In any case, it is not apparent, and Tek-Lite has not endeavored to explain, exactly how the IG report takes issue with, or is even relevant to, the agency's actions under the solicitation in question. The report expressly agrees with our prior decisions holding that as a general matter clause M24 is consistent with the Federal Acquisition Regulation (FAR) policy requiring agencies to provide financial incentives to encourage submission of VECPs, FAR Sec. 48.102, and with other statutory and regulatory requirements. See Tek-Lite, Inc., B-230298.5, supra.

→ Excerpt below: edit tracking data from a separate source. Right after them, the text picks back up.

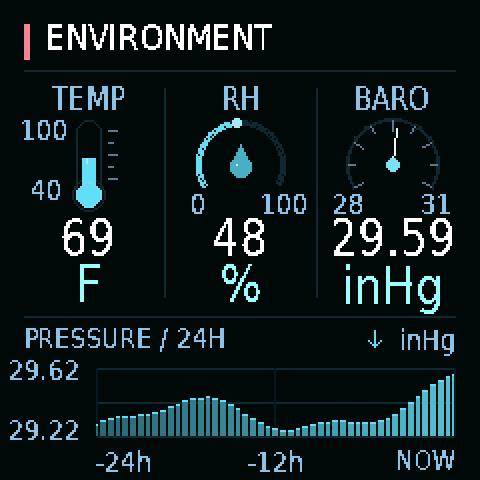
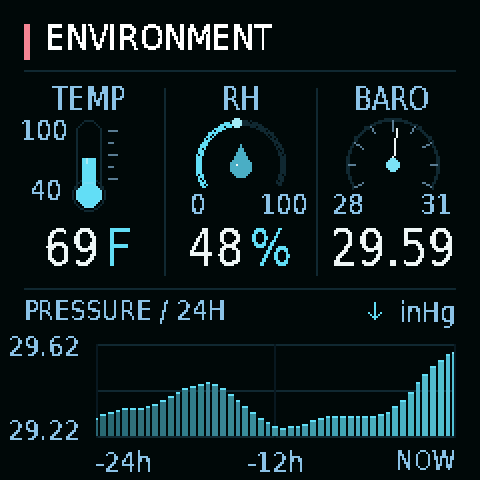
Refine Environment reading spacing and histogram layout in 4.5.2

Changed region(s): [[0.0, 0.4375, 0.9688, 0.9062]]

diff --git a/src/main.cpp b/src/main.cpp
@@ -1,5 +1,5 @@
 /*
- BREATHE // INSTRUMENT OS 4.5.1 -- 07 October 2026
+ BREATHE // INSTRUMENT OS 4.5.2 -- 07 October 2026
  Home Assistant MQTT discovery and 10-second telemetry; local credentials only.
  Gas main title: VoC AIR QUALITY; calibration details remain on gas-info6.
  Brighter cyan, amber and violet ribbons frame IAQ; motion requires a valid reading.
@@ -71,7 +71,7 @@
 constexpr char WIFI_SSID[] = "";
 constexpr char WIFI_PASSWORD[] = "";
 #endif
-constexpr char FIRMWARE_VERSION[]="4.5.1";
+constexpr char FIRMWARE_VERSION[]="4.5.2";
 constexpr int BUTTON_GPIO = 3;     // XIAO D1 / GPIO3 -> pushbutton -> GND.
 constexpr bool ENABLE_PMS = true; // Absent PMS simply stays offline.
 constexpr int PMS_RX_GPIO = 20;    // D7 <- PIM477 pin labelled RX (sensor TX).
@@ -2996,8 +2996,14 @@ PressureTrend pressureTrend(){
 }
 void environmentGaugeReading(Adafruit_GFX& d,int x,float reading,int decimals,const char* unit){
  char valueText[20];if(isfinite(reading))snprintf(valueText,sizeof(valueText),"%.*f",decimals,(double)reading);else strcpy(valueText,"--");
- center(d,x,109,valueText,&EnvironmentGaugeFont,WHITE);
- center(d,x,132,unit,&EnvironmentGaugeFont,CYAN);
+ // Center the complete reading; number and unit share one baseline and font.
+ d.setFont(&EnvironmentGaugeFont);d.setTextSize(1);d.setTextWrap(false);
+ int16_t vx,vy,ux,uy;uint16_t vw,vh,uw,uh;
+ d.getTextBounds(valueText,0,0,&vx,&vy,&vw,&vh);
+ d.getTextBounds(unit,0,0,&ux,&uy,&uw,&uh);
+ const int gap=*unit?3:0,left=x-(vw+gap+uw)/2,baseline=133;
+ d.setTextColor(WHITE);d.setCursor(left-vx,baseline);d.print(valueText);
+ if(*unit){d.setTextColor(CYAN);d.setCursor(left+vw+gap-ux,baseline);d.print(unit);}
 }
 void temperatureGauge(Adafruit_GFX& d,float temperature,float glow){
  const int x=44;const bool fresh=isfinite(temperature);
@@ -3056,13 +3062,13 @@ PressurePlotRange pressurePlotRange(uint64_t now){
 }
 void pressureHistogram(Adafruit_GFX& d,float glow){
  const uint64_t now=nowMs(),current=now/PRESSURE_BUCKET_MS;
- const int left=48,rightEdge=228,top=184,bottom=218,width=rightEdge-left;
+ const int left=48,rightEdge=228,top=172,bottom=218,width=rightEdge-left;
  const int64_t windowStart=(int64_t)now-(int64_t)PRESSURE_DAY_MS;
  const PressurePlotRange range=pressurePlotRange(now);
- text(d,12,164,"PRESSURE / 24H",&EnvironmentSmallFont,DIM);
- right(d,228,164,"inHg",&EnvironmentSmallFont,DIM);
+ text(d,12,150,"PRESSURE / 24H",&EnvironmentSmallFont,DIM);
+ right(d,228,150,"inHg",&EnvironmentSmallFont,DIM);
  PressureTrend trend=pressureTrend();
- if(trend.ready){const int x=187,y=169;
+ if(trend.ready){const int x=187,y=155;
   if(trend.direction){int end=y-4*trend.direction;d.drawLine(x,y+4*trend.direction,x,end,CYAN);
    d.drawLine(x,end,x-3,end+3*trend.direction,CYAN);d.drawLine(x,end,x+3,end+3*trend.direction,CYAN);}
   else d.drawFastHLine(x-3,y,7,CYAN);
@@ -3096,10 +3102,10 @@ void environmentMain(Adafruit_GFX& d){
  const float glow=.5f+.5f*sinf((nowMs()%4000)*6.2831853f/4000.0f);
  // Three equal instrument bays, with the same typeface and number/unit size.
  center(d,44,43,"TEMP",&EnvironmentLabelFont,DIM);center(d,120,43,"RH",&EnvironmentLabelFont,DIM);center(d,196,43,"BARO",&EnvironmentLabelFont,DIM);
- d.drawFastVLine(82,44,105,GRID);d.drawFastVLine(158,44,105,GRID);
+ d.drawFastVLine(82,44,94,GRID);d.drawFastVLine(158,44,94,GRID);
  temperatureGauge(d,temperature,glow);humidityGauge(d,humidity,glow);barometerGauge(d,pressure,glow);
- environmentGaugeReading(d,44,temperature,0,"F");environmentGaugeReading(d,120,humidity,0,"%");environmentGaugeReading(d,196,pressure,2,"inHg");
- rule(d,158);pressureHistogram(d,glow);
+ environmentGaugeReading(d,44,temperature,0,"F");environmentGaugeReading(d,120,humidity,0,"%");environmentGaugeReading(d,196,pressure,2,"");
+ rule(d,144);pressureHistogram(d,glow);
 }
 
 void radar(Adafruit_GFX& d) {
@@ -3725,7 +3731,7 @@ String statusJSON() {
  const ParticleAQI paqi=particleAQI();const PressureTrend pressure=pressureTrend();
  Moisture m=ef?moisture(env.t,env.rh):Moisture();
  String s; s.reserve(4500);
- s="{\"firmware\":\"BREATHE 4.5.1\",\"page\":\"";s+=PAGE_NAMES[page];
+ s="{\"firmware\":\"BREATHE 4.5.2\",\"page\":\"";s+=PAGE_NAMES[page];
  s+="\",\"details\":"+jsonBool(detail)+",\"subpage\":"+String(subpage+1);
  char id[24];screenID(id,sizeof(id));s+=",\"screen_id\":\""+String(id)+"\"";
  s+=",\"auto_tour\":"+jsonBool(autoTour)+",\"uptime_s\":"+jsonNumber(nowMs()/1000.0,1);
@@ -3843,7 +3849,7 @@ void command(char c) {
 }
 const char WEB_PAGE[] PROGMEM=R"HTML(<!doctype html><html><meta name="viewport" content="width=device-width,initial-scale=1"><title>BREATHE</title>
 <style>body{background:#080e16;color:#e5f2f3;font:16px monospace;margin:24px;max-width:850px}button{background:#122733;color:#b2eef4;border:1px solid #467284;padding:12px;margin:3px;font-size:16px}pre{white-space:pre-wrap;font-size:14px}small{color:#9eb7c5}</style>
-<h1>BREATHE // 4.5.1</h1><p>Local instrument controls</p>
+<h1>BREATHE // 4.5.2</h1><p>Local instrument controls</p>
 <button onclick="key('p')">Previous</button><button onclick="key('n')">Next</button><button onclick="key('l')">Details / Return</button><button onclick="key('h')">Home</button><button onclick="key('g')">Bosch</button>
 <p><small>Particle AQI is a live estimate from current PM2.5/PM10 mass readings using EPA breakpoints, without daily or NowCast averaging. VoC Air Quality is the separate Bosch IAQ index after run-in and calibration. Missing/stale current values are null. Times are uptime, not wall-clock time.</small></p>
 <pre id="status">Connecting...</pre><script>
@@ -3878,7 +3884,7 @@ void serviceNetwork() {
 // ------------------------------ Arduino -----------------------------------
 void setup() {
  Serial.begin(115200); // No wait for a USB serial monitor to be opened.
- Serial.println("\nBREATHE INSTRUMENT OS 4.5.1");
+ Serial.println("\nBREATHE INSTRUMENT OS 4.5.2");
  WiFi.mode(WIFI_OFF);
  SPI.begin(8,-1,10,-1);tft.init(240,240,SPI_MODE3);tft.setRotation(0);tft.setSPISpeed(10000000);
  tft.fillScreen(BLACK);center(tft,120,92,"BREATHE",&NumberFont,WHITE);

diff --git a/README.md b/README.md
@@ -1,7 +1,7 @@
 # BREATHE
 
 Air monitor firmware for John's Seeed XIAO ESP32-C3 and 240 x 240 ST7789 display.
-Current firmware: Instrument OS **4.5.1**, with the Environment instrument-panel
+Current firmware: Instrument OS **4.5.2**, with the Environment instrument-panel
 redesign from October 7, 2026 and Home Assistant MQTT discovery.
 The optional MQTT connection automatically registers **92 entities** under one
 BREATHE device and publishes a full snapshot every ten seconds. Telemetry uses
@@ -25,8 +25,10 @@ The CO2 eye is moved up four pixels to center it between its title and lower cap
 CO2, Particle AQI, particle count and VoC numbers share a 33-pixel-high font; CO2 uses a
 compact fallback for five-digit readings. The subtle eye animation is retained.
 Environment is now split into three equal columns: a thermometer, humidity ring,
-and barometer dial. The numeric readings sit beneath the gauges, with **F**,
-**%** and **inHg** on a second line in the same font and size as the numbers.
+and barometer dial. The numeric readings sit beneath the gauges, with **F** and
+**%** beside their numbers on the same baseline and in the same font size. The
+pressure reading has no separate unit line; **inHg** labels the histogram below.
+The freed space gives the pressure histogram a taller plotting area.
 The established sans-serif family and cyan/white palette are retained. Small
 highlights brighten gently on a four-second cycle while their readings are valid;
 gauge positions follow measurements, with no artificial needle or level movement.

diff --git a/HOME_ASSISTANT.md b/HOME_ASSISTANT.md
@@ -1,7 +1,7 @@
 # BREATHE and Home Assistant
 
 Firmware 4.5.0 adds MQTT discovery to the existing Arduino/PlatformIO build.
-Firmware 4.5.1 retains the same 92 entities and connection settings while adding
+Firmware 4.5.2 retains the same 92 entities and connection settings while adding
 the redesigned Environment gauges and local 24-hour pressure histogram.
 The display, sensor acquisition and button controls continue to work independently.
 Home Assistant records incoming readings and can use them in dashboards and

The report does cite a prior solicitation under which DLA applied an evaluation factor to the full quantity of VECP items offered by Tek Lite even though no royalties would be payable for an initial quantity of the units (because the development costs paid to the developer of the VECP would be offset against the royalties otherwise payable), and expresses the view that this application of the M24 evaluation factor did not reflect the cost savings of Tek-Lite's proposal. However, DLA agreed, in response to a Tek-Lite protest on this ground (B-230298.3), to resolve this deficiency by applying the evaluation factor only to items on which royalties actually will be paid. Tek-Lite's current protest did not allege, and we thus have no reason to believe, that the agency did otherwise here.
The dismissal is affirmed.